In a previous article, I gave advice on budget collecting, but how does one realistically and logically rationalize purchasing a $100, 100 year old baseball card during the current financial malaise?
1. Pre-war baseball cards do not plummet in value. Vintage baseball cards aren’t shoes or video games or Beanie Babies. Once a card is in the collector’s hands, the card doesn’t suddenly lose 50% of its worth (unless the collector rips it to shreds). Unfortunately, unlike older baseball cards, the worth of modern baseball cards drops precipitously after the next year’s cards are released. One caveat: Cards are not stocks, bonds or commodities. They should not be deemed investments. A collector may hit the jackpot, but, based on my experience, one should expect to get back around 80% of what he or she puts into a collection.
2. Pre-war baseball cards can go up in value. Depending on the rarity and condition of a collection, the timing of the financial environment, and length of time collecting, a collector who decides to cash out his collection can expect a tidy profit. Even collectors of low-grade cards may ring up a profit, especially on the crap-shoot that is eBay. New collectors continue to enter the pre-war baseball card arena, even as older collectors leave, so demand is always high.

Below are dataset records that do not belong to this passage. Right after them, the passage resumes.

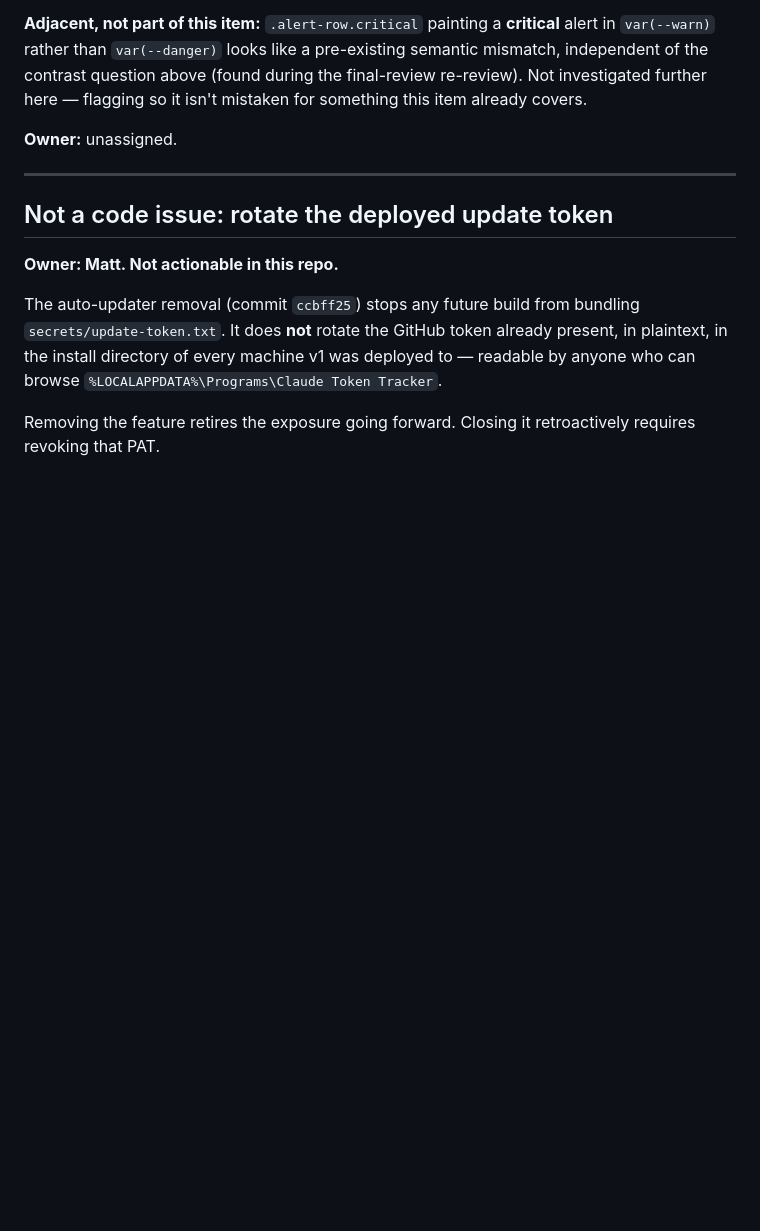
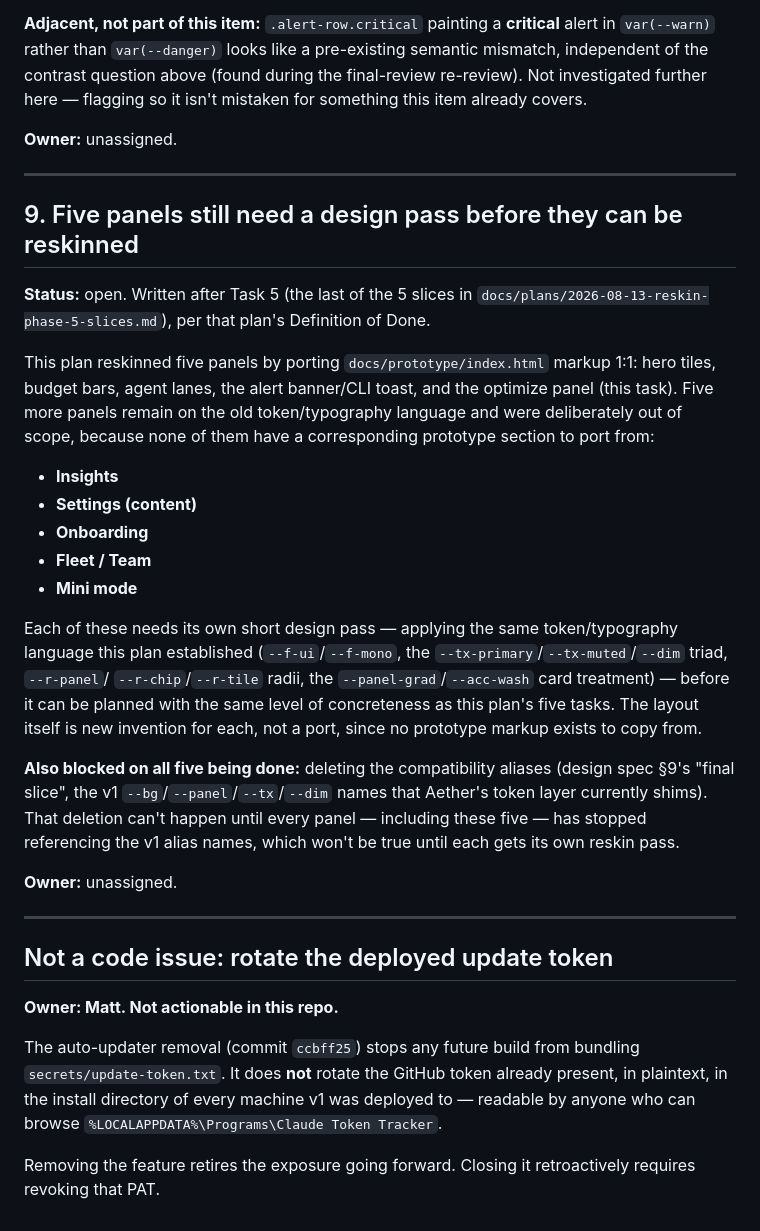
Before and after one commit to mwgrant21/TokenMonitorV2, a Markdown page: docs/follow-ups.md, the part around the change. Drawn GitHub-style; blank space fills up the shorter version.

Commit message:
docs(reskin): note the five still-unstyled panels and the blocked alias deletion
Definition-of-done item for docs/plans/2026-08-13-reskin-phase-5-slices.md, written
after Task 5 (the last of the plan's five slices) per that plan's instruction.

```diff
--- a/docs/follow-ups.md
+++ b/docs/follow-ups.md
@@ -365,6 +365,37 @@ further here — flagging so it isn't mistaken for something this item already c
 
 ---
 
+## 9. Five panels still need a design pass before they can be reskinned
+
+**Status:** open. Written after Task 5 (the last of the 5 slices in
+`docs/plans/2026-08-13-reskin-phase-5-slices.md`), per that plan's Definition of Done.
+
+This plan reskinned five panels by porting `docs/prototype/index.html` markup 1:1: hero tiles,
+budget bars, agent lanes, the alert banner/CLI toast, and the optimize panel (this task). Five
+more panels remain on the old token/typography language and were deliberately out of scope,
+because none of them have a corresponding prototype section to port from:
+
+- **Insights**
+- **Settings (content)**
+- **Onboarding**
+- **Fleet / Team**
+- **Mini mode**
+
+Each of these needs its own short design pass — applying the same token/typography language this
+plan established (`--f-ui`/`--f-mono`, the `--tx-primary`/`--tx-muted`/`--dim` triad, `--r-panel`/
+`--r-chip`/`--r-tile` radii, the `--panel-grad`/`--acc-wash` card treatment) — before it can be
+planned with the same level of concreteness as this plan's five tasks. The layout itself is new
+invention for each, not a port, since no prototype markup exists to copy from.
+
+**Also blocked on all five being done:** deleting the compatibility aliases (design spec §9's
+"final slice", the v1 `--bg`/`--panel`/`--tx`/`--dim` names that Aether's token layer currently
+shims). That deletion can't happen until every panel — including these five — has stopped
+referencing the v1 alias names, which won't be true until each gets its own reskin pass.
+
+**Owner:** unassigned.
+
+---
+
 ## Not a code issue: rotate the deployed update token
 
 **Owner: Matt. Not actionable in this repo.**
```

3. Collecting a piece of history. It’s too bad the first two rationalizations center on money, but it stems from the current economy. Truthfully, most pre-war baseball card collectors are not only die-hard fans of the game, but they also love history. They see themselves as amateur archivists holding onto and caring for artifacts of a bygone era for future posterity. That statement drips with hyperbole, but holding an obscure player’s card in your hand, one can’t help but wonder who the player was, how popular he was, or where did he end up after his playing days were over. One also asks who owned this card before me, or who put this card inside a shoe box 80 years ago to be discovered again today?

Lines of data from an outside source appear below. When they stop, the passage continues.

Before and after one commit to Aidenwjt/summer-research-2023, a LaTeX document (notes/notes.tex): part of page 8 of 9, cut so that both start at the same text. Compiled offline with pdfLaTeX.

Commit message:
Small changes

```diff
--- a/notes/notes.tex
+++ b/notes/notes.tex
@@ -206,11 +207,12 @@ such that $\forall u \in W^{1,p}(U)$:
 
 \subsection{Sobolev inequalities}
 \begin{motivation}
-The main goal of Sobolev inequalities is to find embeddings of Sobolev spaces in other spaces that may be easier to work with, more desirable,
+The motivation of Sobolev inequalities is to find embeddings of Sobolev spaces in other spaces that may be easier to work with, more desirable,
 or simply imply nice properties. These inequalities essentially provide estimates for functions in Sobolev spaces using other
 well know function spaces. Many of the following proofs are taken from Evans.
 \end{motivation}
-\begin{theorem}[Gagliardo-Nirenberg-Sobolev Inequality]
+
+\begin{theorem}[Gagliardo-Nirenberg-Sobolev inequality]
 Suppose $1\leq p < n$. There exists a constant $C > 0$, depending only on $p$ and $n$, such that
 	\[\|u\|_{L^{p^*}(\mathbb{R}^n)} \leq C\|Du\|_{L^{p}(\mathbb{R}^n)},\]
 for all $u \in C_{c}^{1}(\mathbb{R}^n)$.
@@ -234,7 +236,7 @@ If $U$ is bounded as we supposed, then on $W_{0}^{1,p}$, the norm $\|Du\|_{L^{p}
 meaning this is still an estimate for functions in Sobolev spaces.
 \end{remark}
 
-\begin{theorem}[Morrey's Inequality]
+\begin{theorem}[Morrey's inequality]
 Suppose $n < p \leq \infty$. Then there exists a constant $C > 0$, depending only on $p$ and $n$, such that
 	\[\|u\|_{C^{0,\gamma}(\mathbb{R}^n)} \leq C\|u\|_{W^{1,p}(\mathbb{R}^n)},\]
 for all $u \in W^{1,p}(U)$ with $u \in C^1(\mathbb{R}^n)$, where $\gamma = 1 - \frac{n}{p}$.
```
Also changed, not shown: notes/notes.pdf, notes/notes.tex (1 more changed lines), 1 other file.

4. Family time. Once children are mature enough that they will not drool, color, or otherwise destroy a baseball card, they may show interest in collecting. With most kids priced out of even a standard pack of Topps, chances are they will show a little curiosity, especially if you mention the cards’ ages. Nothing is more fulfilling than sharing a collection with a young family member, especially if the child shows as much exuberance for the cards as you do.
5. A healthy addiction: This can be said for many collectibles, but is especially true for pre-war baseball cards. Cards don’t have the dangerous connotation of motorcycles (nor the sex appeal, unfortunately). Due to their small size, they don’t take up much space like comic books or record albums. Finally, while they aren’t high art or antique furniture, 80 to 100 year old cards have a bit more gravitas and respectability than Beanie Babies or navel fluff. As long as you’re not an uncontrollable hoarder with a negative bank account balance, then there is no harm in picking up a card or two.
So, when the next person (or yourself) questions your hobby of collecting ‘old baseball men’ (a quote from my girlfriend) tell him: ‘I have a benign addiction that interests me, keeps my mind occupied, helps me bond with my children, niece, nephew, etc. (if applicable), and may pay dividends in the future.’ The End.